The flip side of demand is supply, built by expanding existing capacity, attracting providers from elsewhere, and cultivating new supply from within. Consider how your organization or coalition can engage on this level.
Shrewd advocates will begin working on solving the lack-of-supply problem before it becomes a problem. Make sure local private schools are aware of the legislation—believe it or not, many of them won’t be. Help them sign up. Identify successful programs or schools across the country and reach out and let them know about new opportunities catalyzed by your new program. Be on the lookout for the edupreneurs in your state. Who’s leading a successful education program? Who is building a new microschool? Who are the connectors within the nontraditional education ecosystem? Who simply needs a bit of help or encouragement to start something new? They are out there. Find ways to find them.
Coalitions, Outreach, Public Relations
A post-passage choice coalition will be different than what is required for pre-passage. Begin thinking about who needs to be involved and what role they can play. You won’t have control over this entire process. Coalitions will naturally and spontaneously evolve, but it doesn’t hurt to start thinking about whose role should now be expanded, who should take a back seat, and who should be welcomed into the effort.
What about outreach? The nexus of a successful choice program will shift somewhat from legislative considerations, lobbying, and bill design towards family outreach and relationship cultivation, specific government agency relationships, and broad marketing campaigns.
Let’s face it, your newly enacted program will have bumps, bruises, and will proceed with some fits and starts. Perfection is not of this world. Setbacks are to be expected with anything new, let alone something of the size and scope of a universal choice program. Not everyone in the world is as happy as you that universal choice is now a reality. There are legions of entities, from the public education establishment to unions and union-friendly media, looking for any anecdote or half-truth to besmirch the new program.
Take a deep breath and begin planning for this reality.
Gather stories about successes—big and small—and cultivate relationships with storytellers who see the world you do. Be ready to tell the story many people not only don’t want to read themselves, but also do not want others to read: education choice is good and a moral necessity.
Finally, one last push up Reform Everest.
You have to figure out how – not if – to help the families about to embark on this journey for the first time.

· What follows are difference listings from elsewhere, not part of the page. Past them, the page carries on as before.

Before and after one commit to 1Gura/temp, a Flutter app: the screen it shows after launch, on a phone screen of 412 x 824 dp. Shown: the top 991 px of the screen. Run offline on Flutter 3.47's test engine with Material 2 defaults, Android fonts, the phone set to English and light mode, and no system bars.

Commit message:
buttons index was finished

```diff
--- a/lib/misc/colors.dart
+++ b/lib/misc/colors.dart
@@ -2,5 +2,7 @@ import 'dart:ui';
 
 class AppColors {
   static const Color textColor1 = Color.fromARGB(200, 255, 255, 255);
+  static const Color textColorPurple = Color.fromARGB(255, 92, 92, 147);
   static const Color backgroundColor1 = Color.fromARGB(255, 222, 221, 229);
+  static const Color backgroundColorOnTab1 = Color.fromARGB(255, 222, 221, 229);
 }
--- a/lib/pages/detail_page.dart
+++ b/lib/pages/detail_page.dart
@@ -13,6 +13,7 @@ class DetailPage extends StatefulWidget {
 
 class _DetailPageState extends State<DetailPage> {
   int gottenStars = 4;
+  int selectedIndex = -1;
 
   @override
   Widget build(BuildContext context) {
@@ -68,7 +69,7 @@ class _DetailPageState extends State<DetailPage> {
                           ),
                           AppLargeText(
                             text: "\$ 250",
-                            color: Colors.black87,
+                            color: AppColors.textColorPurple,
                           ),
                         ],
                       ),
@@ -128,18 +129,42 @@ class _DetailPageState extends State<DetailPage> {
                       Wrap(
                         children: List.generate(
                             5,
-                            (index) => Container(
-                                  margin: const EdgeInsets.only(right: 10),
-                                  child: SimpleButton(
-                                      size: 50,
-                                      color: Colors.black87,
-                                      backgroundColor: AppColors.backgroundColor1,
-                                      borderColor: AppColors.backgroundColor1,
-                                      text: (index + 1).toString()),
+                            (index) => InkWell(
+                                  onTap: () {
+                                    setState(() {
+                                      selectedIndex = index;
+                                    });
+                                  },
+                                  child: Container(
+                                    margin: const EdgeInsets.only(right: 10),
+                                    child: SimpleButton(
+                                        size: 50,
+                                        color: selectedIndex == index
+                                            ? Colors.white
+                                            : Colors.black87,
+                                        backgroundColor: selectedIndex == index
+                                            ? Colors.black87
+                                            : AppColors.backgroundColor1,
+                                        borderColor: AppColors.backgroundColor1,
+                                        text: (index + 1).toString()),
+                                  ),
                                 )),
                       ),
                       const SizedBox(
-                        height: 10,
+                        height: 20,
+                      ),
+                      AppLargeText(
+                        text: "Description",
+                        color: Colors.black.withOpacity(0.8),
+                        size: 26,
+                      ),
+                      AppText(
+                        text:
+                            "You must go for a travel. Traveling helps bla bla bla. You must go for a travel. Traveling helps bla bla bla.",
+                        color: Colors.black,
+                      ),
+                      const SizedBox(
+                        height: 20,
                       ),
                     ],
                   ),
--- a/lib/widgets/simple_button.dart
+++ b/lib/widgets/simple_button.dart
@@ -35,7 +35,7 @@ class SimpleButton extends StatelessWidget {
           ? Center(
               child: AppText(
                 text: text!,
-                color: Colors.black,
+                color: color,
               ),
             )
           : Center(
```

Families are the reason you started out to base camp in the first place, so now is not the time to abandon them to the crevasses of uncertainty. You must figure out how to manage each “case” not only for the sake of the family and child but also for the overall health of the program.
There will be grandparents who have never used a computer now asked to upload a birth certificate on their grandchild’s behalf. There will be parents with limited education who know only one thing when it comes to navigating this fresh bureaucratic concoction: “my child needs something different.” Be sympathetic, but, more importantly, develop competence.
Learn the law and accompanying statutes backwards and forwards or find someone who does. You must have a path or contact for families to use. “I don’t know the answer, but I know someone who might” will become one of the most useful phrases in your reform handbook.
Set boundaries for engagement with families. Parents and legal guardians will, understandably, want an answer at all hours of the day, but be cautious, for this is where burnout lies. Be intentional about when, where, and how questions will be answered. Reasonable limits will ensure a process in which all parties are satisfied or put on the path to satisfaction.
Though the last few steps up the mountain are the steepest and most difficult, they are also closest to what we are looking for when we embark on our journey: helping children find their own path to their own personal summit.
Garrett Ballengee is executive director of the Cardinal Institute for West Virginia Policy.